Boring Days at Sea are a Blessing

by | 7.24.2011 at 7:23pm | 1 Comment
Humpback observed from marine mammal observation tower on Langseth (picture courtesy of PSOs)

For the last nine days, we have been underway acquiring seismic reflection data to study a plate tectonic boundary offshore Alaska with the R/V Marcus G. Langseth. Now that the initial excitement of deploying all of our seismic gear and watching the first sound waves arrive on our two 8-km-long streamers has faded, we have []

Collecting Data Offshore Alaska, But Just Barely

by | 7.18.2011 at 4:23pm

One of the core objectives of our project is to image the part of the plate tectonic boundary that locks up and then ruptures to produce great earthquakes. To examine deep parts of the interface between the Pacific plate and the North American plate in the Aleutian subduction zone, we need to go as close to the coast as possible. This is easier said than done.

Unspooling Miles of Seismic Streamer Near the Shumagin Islands
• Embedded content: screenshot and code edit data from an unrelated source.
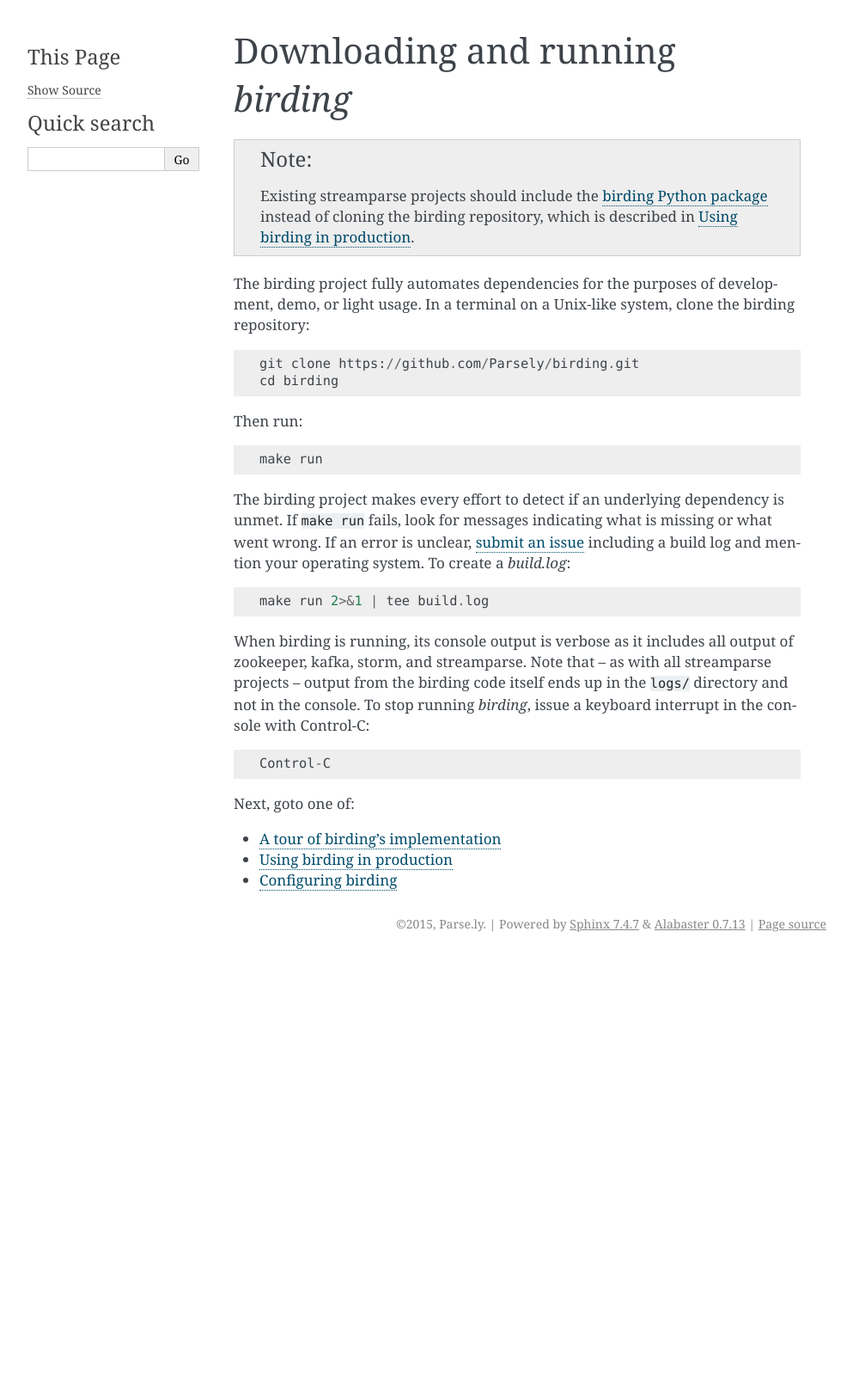
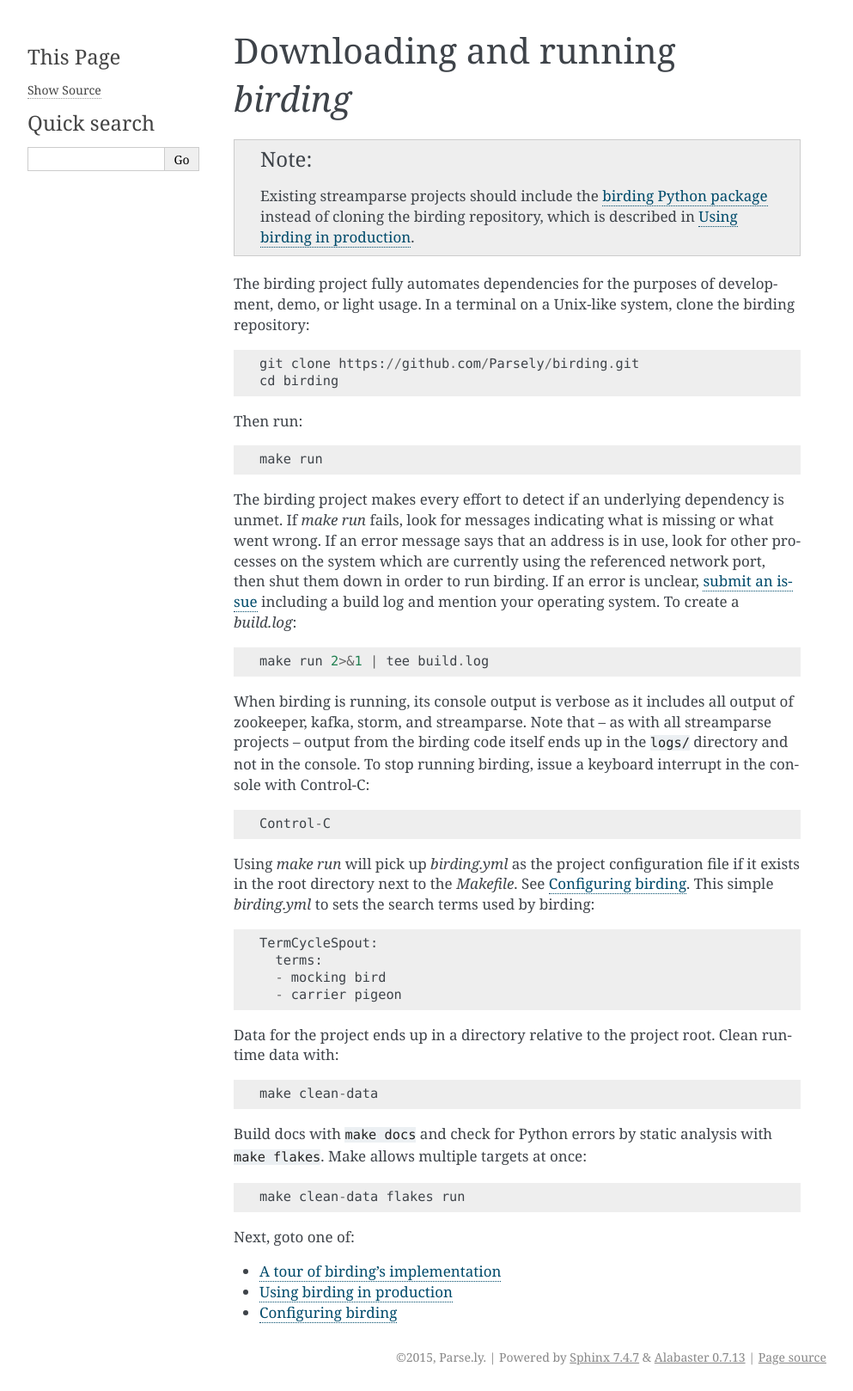
Before and after one commit to Parsely/birding, a Sphinx documentation site: the page built from docs/solo.rst, in a window 1280 px wide. Shown: the whole page at 86% size, without its empty margins (148-1141 px from the left). Built offline with Sphinx 7.4.7, drawn with Linux system fonts in a browser that asks for light colours; before the commit the page ends 1114 px from its top, so only the background shows below that.

```diff
--- a/docs/solo.rst
+++ b/docs/solo.rst
@@ -21,20 +21,41 @@ Then run::
     make run
 
 The birding project makes every effort to detect if an underlying dependency is
-unmet. If ``make run`` fails, look for messages indicating what is missing or
-what went wrong. If an error is unclear, `submit an issue
-<https://github.com/Parsely/birding/issues>`_ including a build log and mention
-your operating system. To create a `build.log`::
+unmet. If `make run` fails, look for messages indicating what is missing or
+what went wrong. If an error message says that an address is in use, look for
+other processes on the system which are currently using the referenced network
+port, then shut them down in order to run birding. If an error is unclear,
+`submit an issue <https://github.com/Parsely/birding/issues>`_ including a
+build log and mention your operating system. To create a `build.log`::
 
     make run 2>&1 | tee build.log
 
 When birding is running, its console output is verbose as it includes all
 output of zookeeper, kafka, storm, and streamparse. Note that -- as with all
 streamparse projects -- output from the birding code itself ends up in the
-``logs/`` directory and not in the console. To stop running `birding`, issue a
+``logs/`` directory and not in the console. To stop running birding, issue a
 keyboard interrupt in the console with Control-C::
 
     Control-C
+
+Using `make run` will pick up `birding.yml` as the project configuration file
+if it exists in the root directory next to the `Makefile`. See :ref:`config`.
+This simple `birding.yml` to sets the search terms used by birding::
+
+    TermCycleSpout:
+      terms:
+      - mocking bird
+      - carrier pigeon
+
+Data for the project ends up in a directory relative to the project root. Clean
+runtime data with::
+
+    make clean-data
+
+Build docs with ``make docs`` and check for Python errors by static analysis
+with ``make flakes``. Make allows multiple targets at once::
+
+    make clean-data flakes run
 
 Next, goto one of:
 
```
Also changed, not shown: README.rst (+7 -3 lines).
by | 7.14.2011 at 6:07pm | 2 Comments
Seismic streamer with a 'bird' being deployed into the ocean

On July 11, we marked the successful completion of the first phase of our project and embarked on the second. Part 1 involved deploying ocean bottom seismometers and recording air-gun-generated sound waves. We successfully retrieved all of the OBS’s, and the data that they recorded look very exciting at first blush (and contain some surprises!).

Summoning ocean bottom seismometers from the deep

by | 7.8.2011 at 1:39am | 2 Comments

After leaving our seismometers on the seafloor offshore Alaska for a few days to record sound waves generated by the air guns of the R/V Langseth, we returned to collect them. The recovery of OBS always involves a certain amount of suspense.

Deploying Ocean Bottom Seismometers off Alaska

by | 7.4.2011 at 10:18am | 2 Comments

On July 2, we finished deploying over twenty ocean-bottom seismometers as a part of our marine expedition to study a major tectonic boundary offshore Alaska. Ocean bottom seismometers (OBS’s) are autonomous instruments that sit on the seafloor and record sound waves traveling through the earth and the water. Floats made from glass balls and syntactic []

Heading to Sea off Alaska Aboard the R/V Langseth (at last)

by | 6.30.2011 at 10:44pm
The R/V Langseth in port in Kodiak

Yesterday evening, we left Kodiak aboard the R/V Marcus G. Langseth and began our 38-day-long research cruise offshore Alaska. As we left port, we were treated to clear skies, calm seas and spectacular views of Kodiak – dark grey mountains tipped with snow emerging from the lush green landscape. Although Kodiak offered beautiful sights and []

Finishing Up Onshore and Heading Offshore

by | 6.24.2011 at 7:09pm
I admire a small earthquake recorded at our Nelson Lagoon station

Seven days and eleven flights after we arrived in Alaska, we finished deploying our seismic stations onshore.  Our final constellation of stations differs a little from our original plan (as always happens with field work), but achieves our main goal of instrumenting the part of the Alaska Peninsula that is nearest to our planned offshore []

Installing Seismic Gear On The Beautiful (But Challenging) Alaska Peninsula

by | 6.22.2011 at 2:23pm
Katie and Doug install station in Port Heiden

Every field location comes with logistical hurdles, and the Alaska Peninsula is no exception. Weather, wildlife and modes of transport pose the greatest challenges. We are hardly the first scientists to encounter these: Lamont-Doherty Earth Observatory has a long, rich history of collecting seismic data in this region (e.g., Shumagin Seismic Network, which ran for []